Federal budget nothing but fairy dust in unicorn pee
On Monday, April 19, the federal government presented issued an overdue budget that failed to provide an accurate report on Canada’s fiscal position, present or future.
The speech on grand plans based on extravagant spending is the equivalent of a recipe for how to sprinkle fairy dust in a dram of unicorn pee to make a fabulous cocktail.
The show’s centrepiece was a plan to intrude in provincial jurisdiction and create a national daycare program. The federal government has no constitutional authority over daycare and is misusing its spending powers to control another aspect of provincial sovereignty.
Daycare is hyped as a counter to the uneven impact of COVID-19 regulations on women. Daycare will allow them to return to employment. Millions are hourly paid employees in the service and retail sectors which our governments have callously closed down by regulation. Daycare does not put food on the table.
The CRA wants to tax their tips and any discounts they receive for meals and the wares they vend. Tell us again how much they care about the women they abuse. Give these ladies a $2,500 annual tax credit for the unpaid child care they provide as mothers and we might be impressed.
budget is an extension of Prime Minister Trudeau’s comment that a commitment to growing the economy will let budgets balance themselves. Weirdly, it’s true.
Bad budgets result in bankruptcy or some other form of insolvency. It is possible to borrow enough to force devaluation of the Canadian dollar causing inflation writ large. When the cost of bread increases by ten times and wages remain stagnant, we reap the results of failing to balance the budget.
Our parliament has been absent from scrutiny for two years and is rudderless, lurching from one scandal to another. A recent scandal is the failure to contain the spread of coronavirus. The latest is a Gordian knot of confused and contradictory announcements on when we may get vaccine doses. The government has managed to illustrate its ineptness more clearly than any media scribe.
Some nations dealt with the virus threat using strict lockdown measures for a limited duration and are operating without restrictions on their population. They still require the quarantine of out-of-country travellers, a routine virus containment strategy in use since the Bubonic plague in the 14th century.
There is nothing in the budget speech outlining a clear path to a return to normal social behaviour.
Governments do not create jobs other than to inflate an already bloated bureaucracy. The problem with big government is that bureaucrats need something to do, which translates into unproductive interference with business and commerce. We need less interference and meddling, not more.
Massive federal infrastructure programs are useless. Money will be spent in major metropolitan areas to garner votes while infrastructure in the rest of Canada continues to deteriorate.

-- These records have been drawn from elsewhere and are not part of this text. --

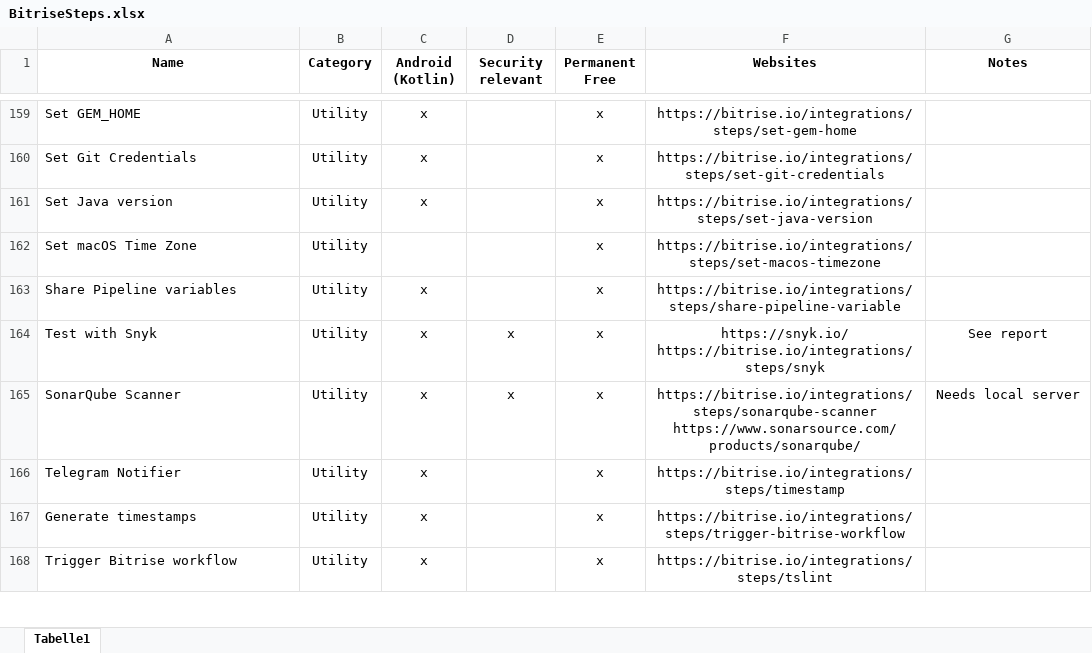
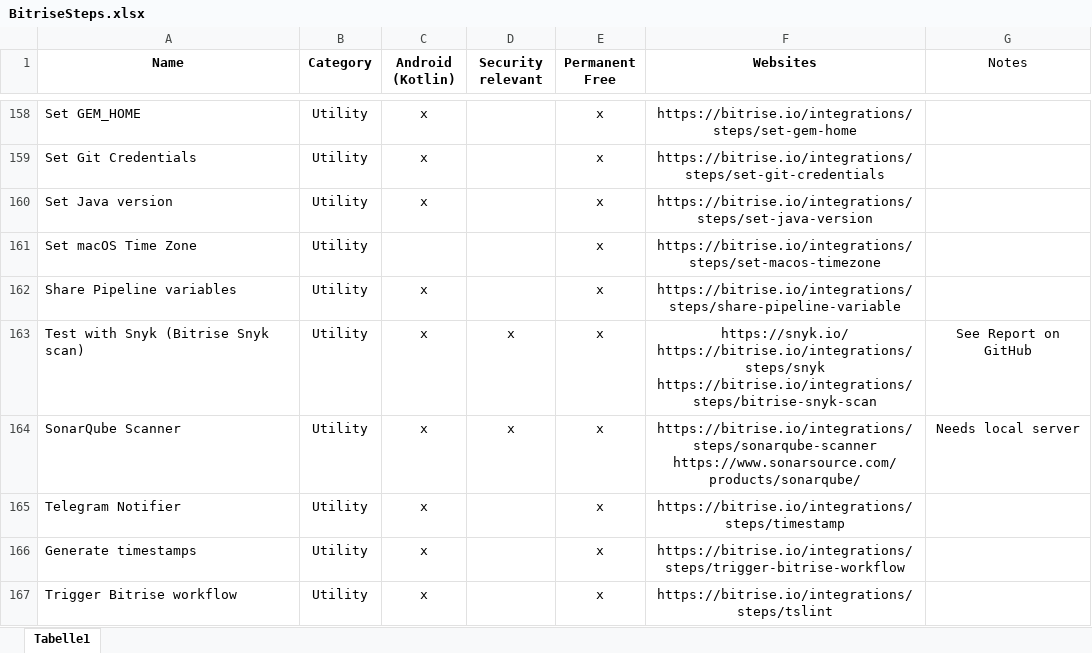
Before and after one commit to Flowdawan/MASTG-Android-Kotlin-App, an Excel workbook: Documents/BitriseSteps.xlsx, sheet Tabelle1, drawn as a sheet; only a part is shown, gaps mark what is left out; values as stored, in another font and other column widths than the file's, no borders; addresses are those after the commit; ↵ is a line break in a cell; the diff covers the shown part only; the diff names each change by its address in the sheet, - before the commit and + after, or states it on an @@ line.

Commit message:
add detekt report and update checklist

```diff
--- a/Documents/BitriseSteps.xlsx (sheet Tabelle1)
+++ b/Documents/BitriseSteps.xlsx (sheet Tabelle1)
-G1 bold: on
+G1 bold: off
-A163 (Name): Test with Snyk
+A163 (Name): Test with Snyk (Bitrise Snyk scan)
-F163 (Websites): https://snyk.io/ ↵ https://bitrise.io/integrations/steps/snyk
+F163 (Websites): https://snyk.io/ ↵ https://bitrise.io/integrations/steps/snyk ↵ https://bitrise.io/integrations/steps/bitrise-snyk-scan
-G163 (Notes): See report
+G163 (Notes): See Report on GitHub
```
Also changed, not shown: 1 removed row, 30 edited cells and cell formats elsewhere in this sheet, 4 other files.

Continuing virus relief programs required because we failed to contain the virus is not and indicator of competence or a source of pride.
The most glaring omission in the budget presentation was no mention of creating an epidemic combat strategy to ensure we will never again be caught unprepared to deal with a public health threat. The message is that our governments have learned nothing from over a year of public anxiety and upheaval. Fear mongering has been devastating in many ways.
It is not a matter of whether we will face another virus epidemic, but when.
There has been no rationale given for the disruption caused by business closures and forced quarantines. Ongoing hysteria over the threat posed by the coronavirus has worn thin. The disruptions have not stopped new infections.
Our distrust of the political class has deepened. No one from either the government or opposition benches is communicating with the public. Preaching to us is not communications.
Discovering that many of our politicians are closet totalitarians is discouraging but not unexpected. Those who have removed our fundamental freedoms and rights without attempting to justify their actions must not be re-elected. They are too dangerous to be trusted with political power.
Governments have used a virus epidemic as an excuse to throttle democracy and stifle our freedoms and rights. We must ensure that it cannot happen again.